::: Material to process :::

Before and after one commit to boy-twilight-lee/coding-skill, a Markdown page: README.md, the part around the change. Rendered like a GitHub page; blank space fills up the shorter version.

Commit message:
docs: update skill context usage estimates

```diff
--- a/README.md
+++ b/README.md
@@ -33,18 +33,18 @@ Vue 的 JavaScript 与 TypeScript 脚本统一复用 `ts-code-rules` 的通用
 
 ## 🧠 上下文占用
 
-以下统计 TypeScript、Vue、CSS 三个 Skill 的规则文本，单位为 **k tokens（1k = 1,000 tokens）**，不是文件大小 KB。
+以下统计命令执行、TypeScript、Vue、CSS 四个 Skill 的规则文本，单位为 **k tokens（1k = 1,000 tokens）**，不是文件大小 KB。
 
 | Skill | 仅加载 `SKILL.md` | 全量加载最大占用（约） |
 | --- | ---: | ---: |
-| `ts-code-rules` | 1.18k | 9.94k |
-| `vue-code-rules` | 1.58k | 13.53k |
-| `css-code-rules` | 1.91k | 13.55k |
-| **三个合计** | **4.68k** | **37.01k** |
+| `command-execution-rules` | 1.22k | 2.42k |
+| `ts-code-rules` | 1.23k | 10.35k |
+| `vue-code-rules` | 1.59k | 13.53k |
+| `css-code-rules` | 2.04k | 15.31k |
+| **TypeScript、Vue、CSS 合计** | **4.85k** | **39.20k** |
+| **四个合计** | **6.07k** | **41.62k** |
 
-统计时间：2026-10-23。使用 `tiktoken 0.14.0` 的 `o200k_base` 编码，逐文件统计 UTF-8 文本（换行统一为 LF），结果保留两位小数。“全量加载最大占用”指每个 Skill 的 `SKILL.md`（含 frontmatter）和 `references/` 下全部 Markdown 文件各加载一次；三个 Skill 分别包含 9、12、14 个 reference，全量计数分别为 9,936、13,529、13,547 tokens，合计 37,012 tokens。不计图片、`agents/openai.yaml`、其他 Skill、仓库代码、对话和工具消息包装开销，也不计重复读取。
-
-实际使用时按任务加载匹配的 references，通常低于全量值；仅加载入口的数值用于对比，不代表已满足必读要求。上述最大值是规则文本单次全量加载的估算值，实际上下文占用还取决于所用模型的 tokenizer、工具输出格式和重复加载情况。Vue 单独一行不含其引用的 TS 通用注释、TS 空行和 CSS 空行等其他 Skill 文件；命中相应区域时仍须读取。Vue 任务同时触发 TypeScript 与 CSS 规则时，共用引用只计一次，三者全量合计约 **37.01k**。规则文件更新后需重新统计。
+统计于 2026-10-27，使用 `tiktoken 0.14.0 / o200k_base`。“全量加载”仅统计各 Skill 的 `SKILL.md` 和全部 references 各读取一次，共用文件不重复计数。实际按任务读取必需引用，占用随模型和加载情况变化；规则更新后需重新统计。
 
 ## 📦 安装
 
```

:::

Word for word, repeat the records above.

Solution to the exercise:
Before and after one commit to boy-twilight-lee/coding-skill, a Markdown page: README.md, the part around the change. Rendered like a GitHub page; blank space fills up the shorter version.

Commit message:
docs: update skill context usage estimates

```diff
--- a/README.md
+++ b/README.md
@@ -33,18 +33,18 @@ Vue 的 JavaScript 与 TypeScript 脚本统一复用 `ts-code-rules` 的通用
 
 ## 🧠 上下文占用
 
-以下统计 TypeScript、Vue、CSS 三个 Skill 的规则文本，单位为 **k tokens（1k = 1,000 tokens）**，不是文件大小 KB。
+以下统计命令执行、TypeScript、Vue、CSS 四个 Skill 的规则文本，单位为 **k tokens（1k = 1,000 tokens）**，不是文件大小 KB。
 
 | Skill | 仅加载 `SKILL.md` | 全量加载最大占用（约） |
 | --- | ---: | ---: |
-| `ts-code-rules` | 1.18k | 9.94k |
-| `vue-code-rules` | 1.58k | 13.53k |
-| `css-code-rules` | 1.91k | 13.55k |
-| **三个合计** | **4.68k** | **37.01k** |
+| `command-execution-rules` | 1.22k | 2.42k |
+| `ts-code-rules` | 1.23k | 10.35k |
+| `vue-code-rules` | 1.59k | 13.53k |
+| `css-code-rules` | 2.04k | 15.31k |
+| **TypeScript、Vue、CSS 合计** | **4.85k** | **39.20k** |
+| **四个合计** | **6.07k** | **41.62k** |
 
-统计时间：2026-10-23。使用 `tiktoken 0.14.0` 的 `o200k_base` 编码，逐文件统计 UTF-8 文本（换行统一为 LF），结果保留两位小数。“全量加载最大占用”指每个 Skill 的 `SKILL.md`（含 frontmatter）和 `references/` 下全部 Markdown 文件各加载一次；三个 Skill 分别包含 9、12、14 个 reference，全量计数分别为 9,936、13,529、13,547 tokens，合计 37,012 tokens。不计图片、`agents/openai.yaml`、其他 Skill、仓库代码、对话和工具消息包装开销，也不计重复读取。
-
-实际使用时按任务加载匹配的 references，通常低于全量值；仅加载入口的数值用于对比，不代表已满足必读要求。上述最大值是规则文本单次全量加载的估算值，实际上下文占用还取决于所用模型的 tokenizer、工具输出格式和重复加载情况。Vue 单独一行不含其引用的 TS 通用注释、TS 空行和 CSS 空行等其他 Skill 文件；命中相应区域时仍须读取。Vue 任务同时触发 TypeScript 与 CSS 规则时，共用引用只计一次，三者全量合计约 **37.01k**。规则文件更新后需重新统计。
+统计于 2026-10-27，使用 `tiktoken 0.14.0 / o200k_base`。“全量加载”仅统计各 Skill 的 `SKILL.md` 和全部 references 各读取一次，共用文件不重复计数。实际按任务读取必需引用，占用随模型和加载情况变化；规则更新后需重新统计。
 
 ## 📦 安装
 
```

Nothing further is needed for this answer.